ACTIVITY
All lines from the line containing "Update development info." up to and including the last line of the listing below should be echoed exactly; no other lines belong in the response.

SUPPLIED DATA

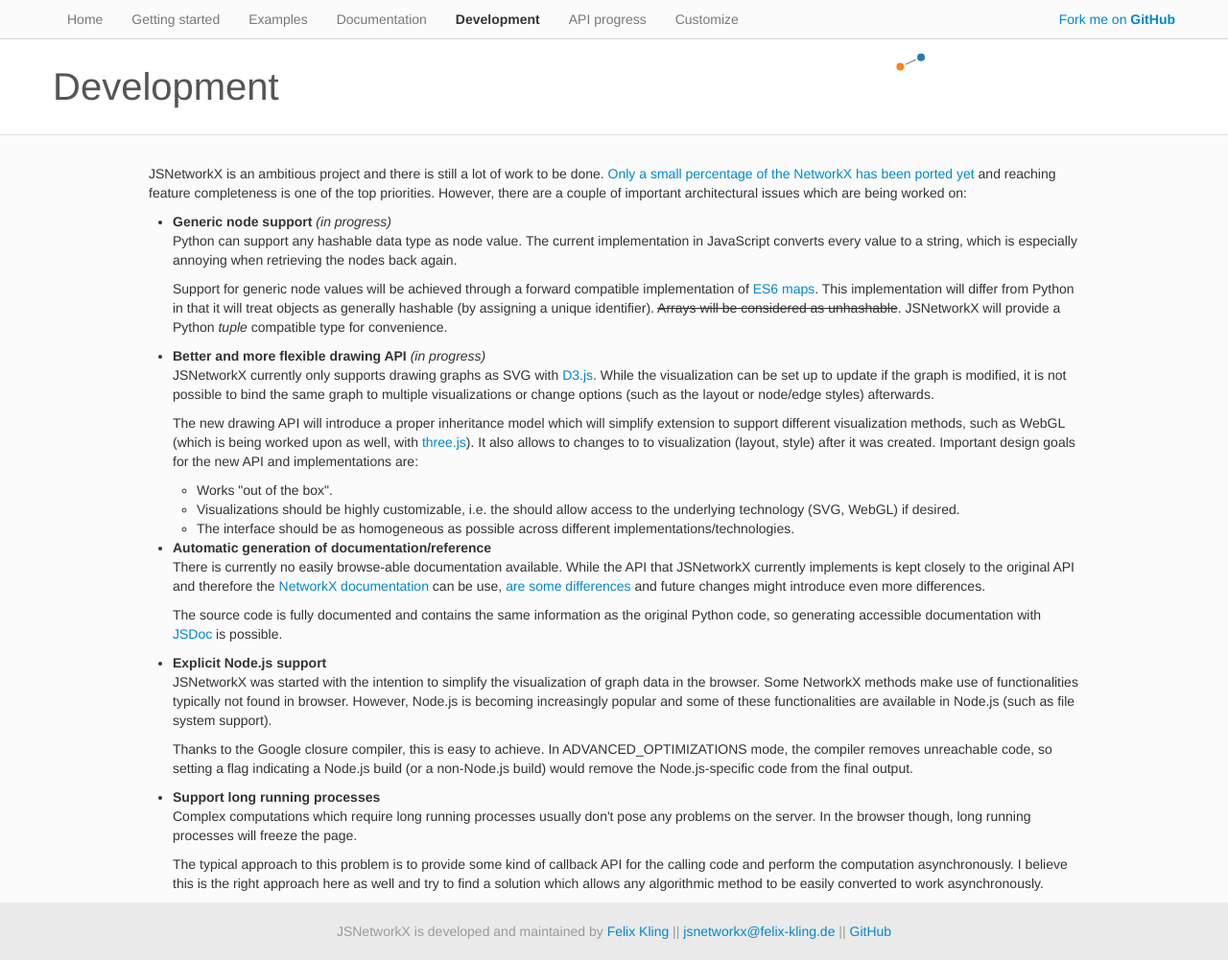
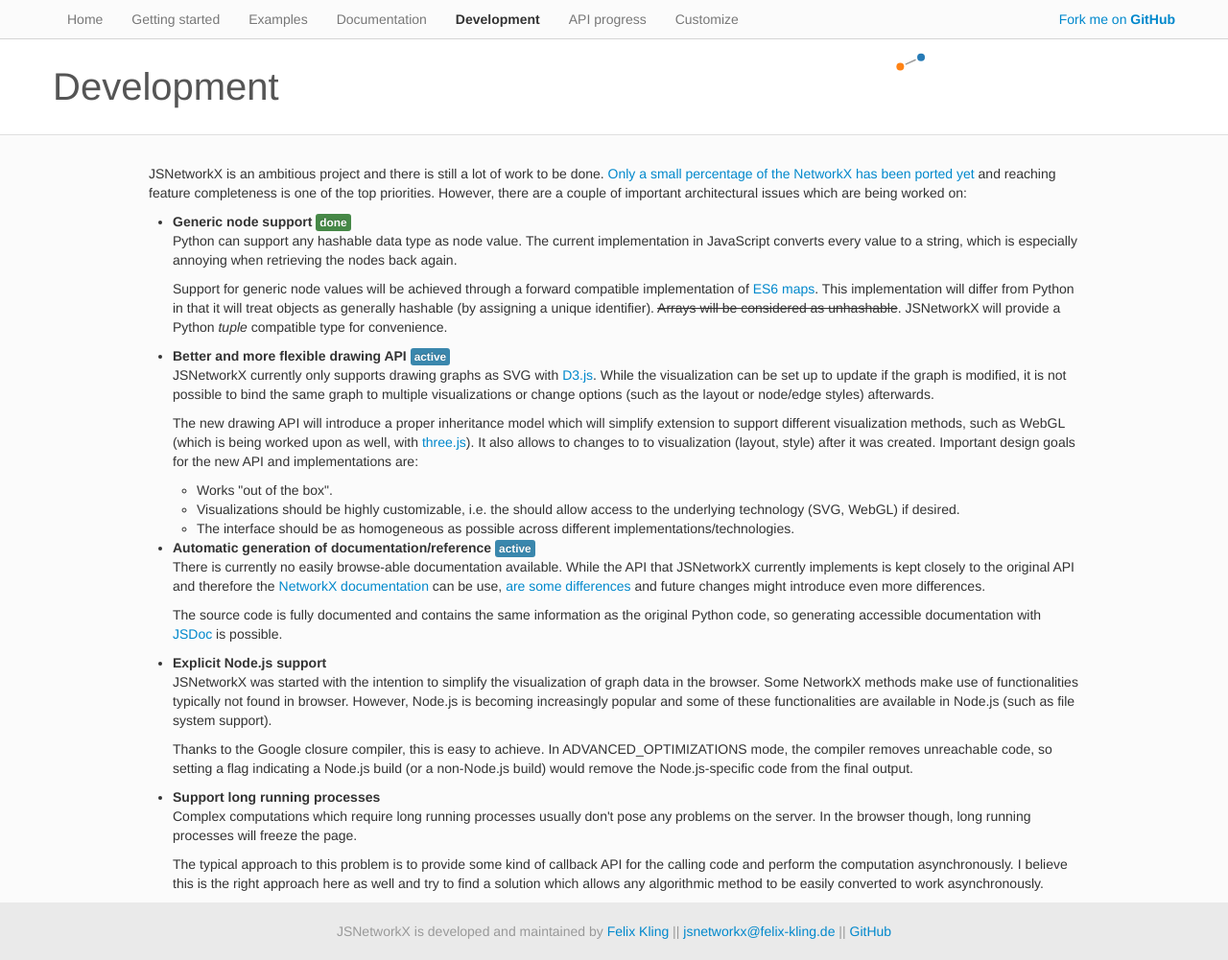
Before and after one commit to fkling/JSNetworkX, a Jekyll site: the page built from development.html, in a window 1280 px wide and 1001 px high. Shown: the whole window at 96% size. Built offline with Jekyll 4.4.1, drawn with Linux system fonts in a browser that asks for light colours; comment, search, counter and statistics services are not loaded.

Commit message:
Update development info.

```diff
--- a/development.html
+++ b/development.html
@@ -15,7 +15,7 @@
     </p>
     <ul>
       <li>
-        <div><strong>Generic node support</strong> <em>(in progress)</em></div>
+        <div><strong>Generic node support</strong> <span class="label label-success">done</span></div>
         <p>Python can support any hashable data type as node value. The current
         implementation in JavaScript converts every value to a string, which
         is especially annoying when retrieving the nodes back again.</p>
@@ -29,7 +29,7 @@
         </p>
       </li>
       <li>
-      <div><strong>Better and more flexible drawing API</strong> <em>(in progress)</em> </div>
+      <div><strong>Better and more flexible drawing API</strong> <span class="label label-info">active</span> </div>
       <p>JSNetworkX currently only supports drawing graphs as SVG with <a href="http://d3js.org/">D3.js</a>.
       While the visualization can be set up to update if the graph is modified, it is not possible
       to bind the same graph to multiple visualizations or change options (such
@@ -49,6 +49,7 @@
       <li>
         <div>
           <strong>Automatic generation of documentation/reference</strong>
+          <span class="label label-info">active</span>
           <p>There is currently no easily browse-able documentation available.
           While the API that JSNetworkX currently implements is kept closely to
           the original API and therefore the <a href="http://networkx.github.com/documentation/latest/reference/index.html">NetworkX documentation</a>
```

COMPLETED EXERCISE
Update development info.

```diff
--- a/development.html
+++ b/development.html
@@ -15,7 +15,7 @@
     </p>
     <ul>
       <li>
-        <div><strong>Generic node support</strong> <em>(in progress)</em></div>
+        <div><strong>Generic node support</strong> <span class="label label-success">done</span></div>
         <p>Python can support any hashable data type as node value. The current
         implementation in JavaScript converts every value to a string, which
         is especially annoying when retrieving the nodes back again.</p>
@@ -29,7 +29,7 @@
         </p>
       </li>
       <li>
-      <div><strong>Better and more flexible drawing API</strong> <em>(in progress)</em> </div>
+      <div><strong>Better and more flexible drawing API</strong> <span class="label label-info">active</span> </div>
       <p>JSNetworkX currently only supports drawing graphs as SVG with <a href="http://d3js.org/">D3.js</a>.
       While the visualization can be set up to update if the graph is modified, it is not possible
       to bind the same graph to multiple visualizations or change options (such
@@ -49,6 +49,7 @@
       <li>
         <div>
           <strong>Automatic generation of documentation/reference</strong>
+          <span class="label label-info">active</span>
           <p>There is currently no easily browse-able documentation available.
           While the API that JSNetworkX currently implements is kept closely to
           the original API and therefore the <a href="http://networkx.github.com/documentation/latest/reference/index.html">NetworkX documentation</a>
```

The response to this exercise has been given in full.